How long has that olive oil been sitting in your pantry—and is it still good? Here's everything you should know.

Written by
Riley Baker
You know the olive oil that's always hanging out in the background of your kitchen? It's an unsung hero, infusing flavor into
your trusty recipes
. But hold onto your spatulas because here's the plot twist: That olive oil, though seemingly eternal, doesn't have an indefinite shelf life.
To avoid an unintentional farewell to your favorite kitchen companion, keep reading for some savvy tips and tricks to keep it fresh for as long as possible.

Does Olive Oil Go Bad?
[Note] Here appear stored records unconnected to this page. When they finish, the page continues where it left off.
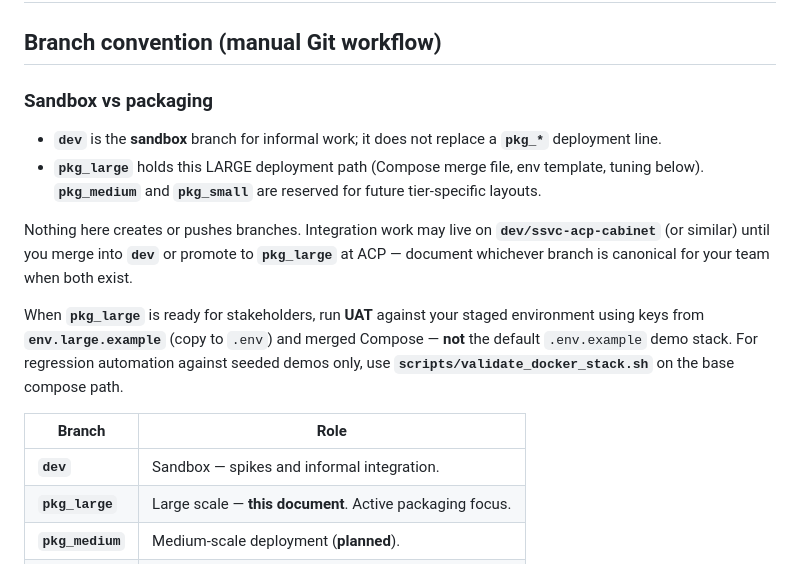
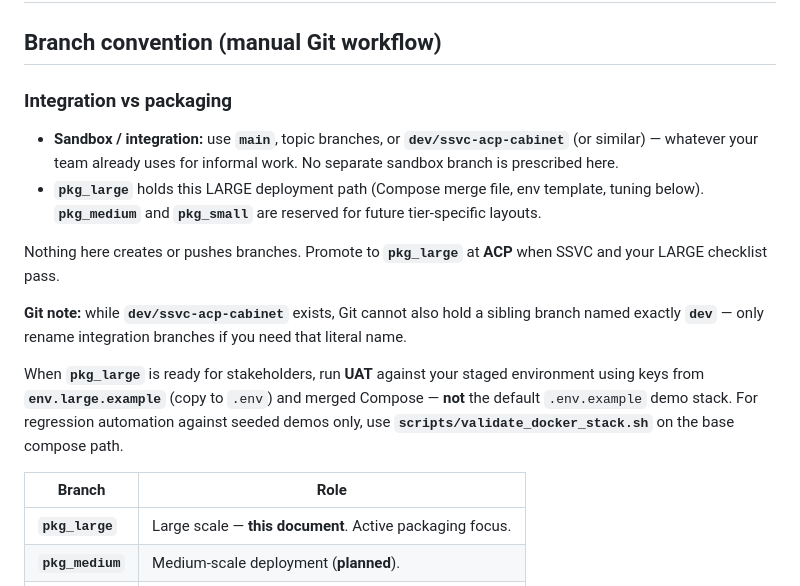
Before and after one commit to cruzaddy91/115-weightlifting-cmpt390-capstone, a Markdown page: docs/DEPLOYMENT_LARGE.md, the part around the change. GitHub-like rendering.

```diff
--- a/docs/DEPLOYMENT_LARGE.md
+++ b/docs/DEPLOYMENT_LARGE.md
@@ -2,18 +2,19 @@
 
 ## Branch convention (manual Git workflow)
 
-### Sandbox vs packaging
+### Integration vs packaging
 
-- **`dev`** is the **sandbox** branch for informal work; it does not replace a **`pkg_*`** deployment line.
+- **Sandbox / integration:** use **`main`**, topic branches, or **`dev/ssvc-acp-cabinet`** (or similar) — whatever your team already uses for informal work. No separate sandbox branch is prescribed here.
 - **`pkg_large`** holds this LARGE deployment path (Compose merge file, env template, tuning below). **`pkg_medium`** and **`pkg_small`** are reserved for future tier-specific layouts.
 
-Nothing here creates or pushes branches. Integration work may live on **`dev/ssvc-acp-cabinet`** (or similar) until you merge into **`dev`** or promote to **`pkg_large`** at ACP — document whichever branch is canonical for your team when both exist.
+Nothing here creates or pushes branches. Promote to **`pkg_large`** at **ACP** when SSVC and your LARGE checklist pass.
+
+**Git note:** while **`dev/ssvc-acp-cabinet`** exists, Git cannot also hold a sibling branch named exactly **`dev`** — only rename integration branches if you need that literal name.
 
 When **`pkg_large`** is ready for stakeholders, run **UAT** against your staged environment using keys from **`env.large.example`** (copy to `.env`) and merged Compose — **not** the default `.env.example` demo stack. For regression automation against seeded demos only, use **`scripts/validate_docker_stack.sh`** on the base compose path.
 
 | Branch | Role |
 | --- | --- |
-| **`dev`** | Sandbox — spikes and informal integration. |
 | **`pkg_large`** | Large scale — **this document**. Active packaging focus. |
 | **`pkg_medium`** | Medium-scale deployment (**planned**). |
 | **`pkg_small`** | Small-scale deployment (**planned**). |
```
Also changed, not shown: README.md (+7 -4 lines).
After it's bottled, olive oil typically has an 18- to 24-month shelf life. Once it's opened, it should be used within three to four months. But it doesn't go bad in the
moldy cheese
or curdled milk way.
Think of olive oil like a fine wine; it ages, but not always gracefully. The villains? Light, heat, and air. Oxidation, the culprit behind the scenes, can turn your olive oil from liquid gold to a kitchen catastrophe. Fresh olive oil should have the vibrancy of a summer garden—green, fragrant, and with a kick. If it starts smelling like a damp basement or loses its zing, it's time to toss it out.
Luckily, you don't have to let it get to that point. If you use the tips below, you can keep your olive oil fresh for longer.

How to Keep Olive Oil Fresh for Longer

Imagine your olive oil as the VIP guest of your kitchen; you want to treat it right to ensure it stays in tip-top shape. Here's the scoop on keeping it fresh.

1. Use the Right Storage Techniques

Your olive oil likes it cool. Store it in a dark, cool place away from heat and sunlight. A kitchen cupboard or pantry is like a cozy olive oil hideout.

2. Seal the Deal

Don't let your oil mingle too much with the air. Seal that bottle tight after every use.

3. Ensure It Has the Right Packaging

The right outfit matters. Choose olive oil packaged in dark glass or a tin. It's like giving it sunglasses and a snazzy hat to ward off the spotlight.

4. Keep an Eye on It

Know when your oil first joined the party, and keep an eye on its age. Regularly give it the sensory check—a whiff or a sip—to make sure it's still bringing its A-game.